## What the exercise asks
Scan the records below, and wherever a line has the word "GameWidget", pull it out.
___ Data supplied ___
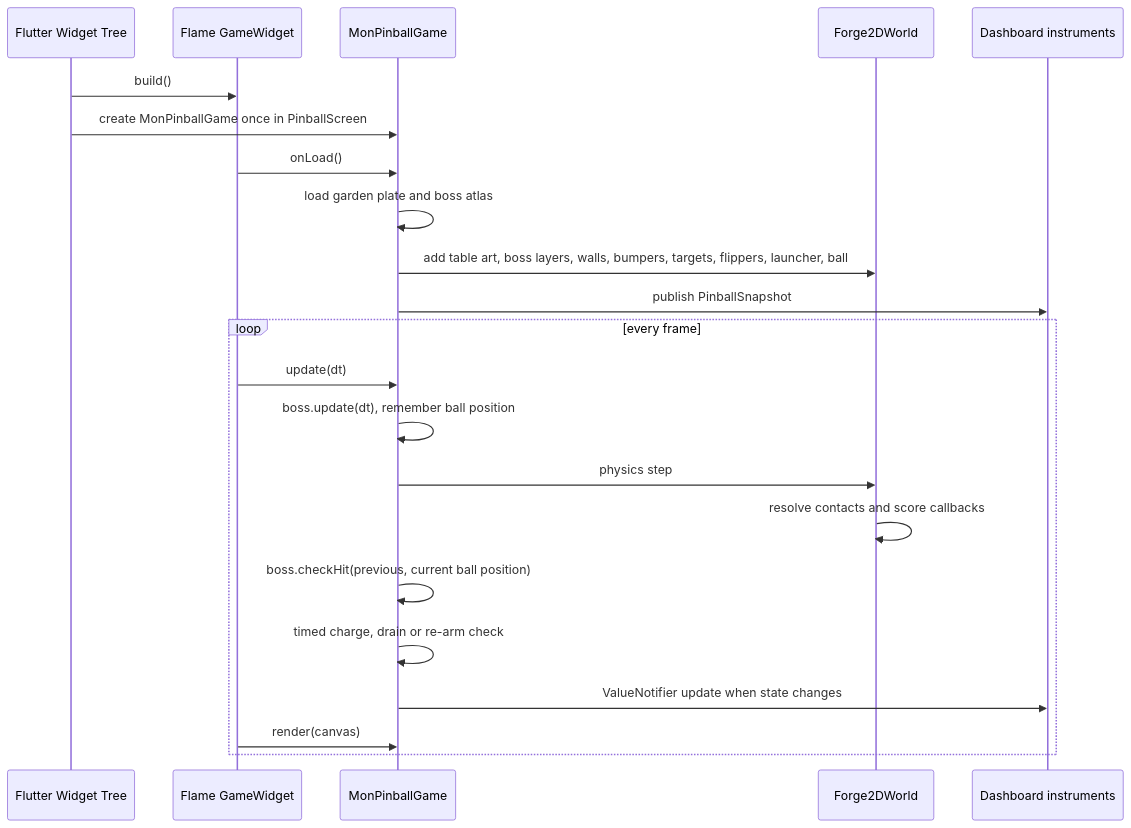
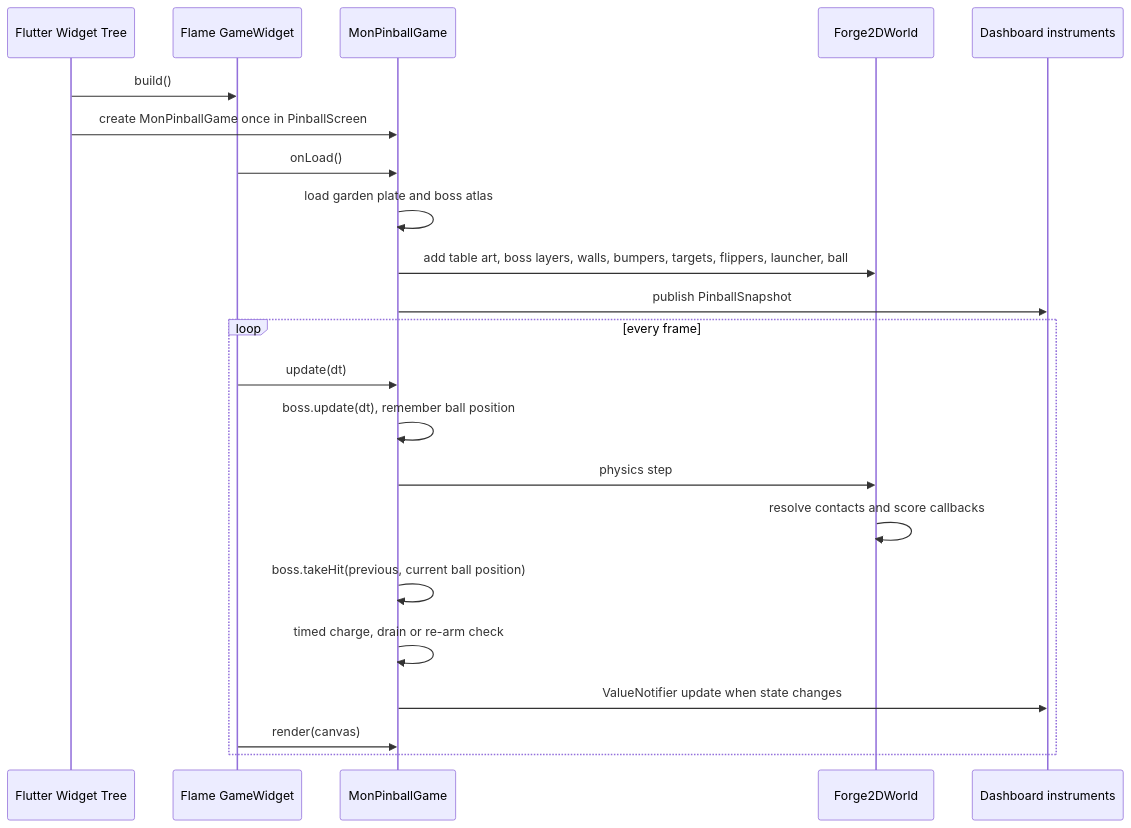
Before and after one commit to cassiadev/mon_pinball: the second of 8 diagrams in README.ko.md, drawn with Mermaid. The commit also changed other lines of this file and 21 other files, not shown here.

````diff
--- a/README.ko.md
+++ b/README.ko.md
@@ -281,26 +281,26 @@
 ```mermaid
 sequenceDiagram
   participant Flutter as Flutter Widget Tree
   participant GameWidget as Flame GameWidget
   participant Game as MonPinballGame
   participant World as Forge2DWorld
   participant HUD as Dashboard instruments
 
   Flutter->>GameWidget: build()
   Flutter->>Game: create MonPinballGame once in PinballScreen
   GameWidget->>Game: onLoad()
   Game->>Game: load garden plate and boss atlas
   Game->>World: add table art, boss layers, walls, bumpers, targets, flippers, launcher, ball
   Game->>HUD: publish PinballSnapshot
 
   loop every frame
     GameWidget->>Game: update(dt)
     Game->>Game: boss.update(dt), remember ball position
     Game->>World: physics step
     World->>World: resolve contacts and score callbacks
-    Game->>Game: boss.checkHit(previous, current ball position)
+    Game->>Game: boss.takeHit(previous, current ball position)
     Game->>Game: timed charge, drain or re-arm check
     Game->>HUD: ValueNotifier update when state changes
     GameWidget->>Game: render(canvas)
   end
 ```
````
___
## Response to this task
   participant GameWidget as Flame GameWidget
   Flutter->>GameWidget: build()
   GameWidget->>Game: onLoad()
     GameWidget->>Game: update(dt)
     GameWidget->>Game: render(canvas)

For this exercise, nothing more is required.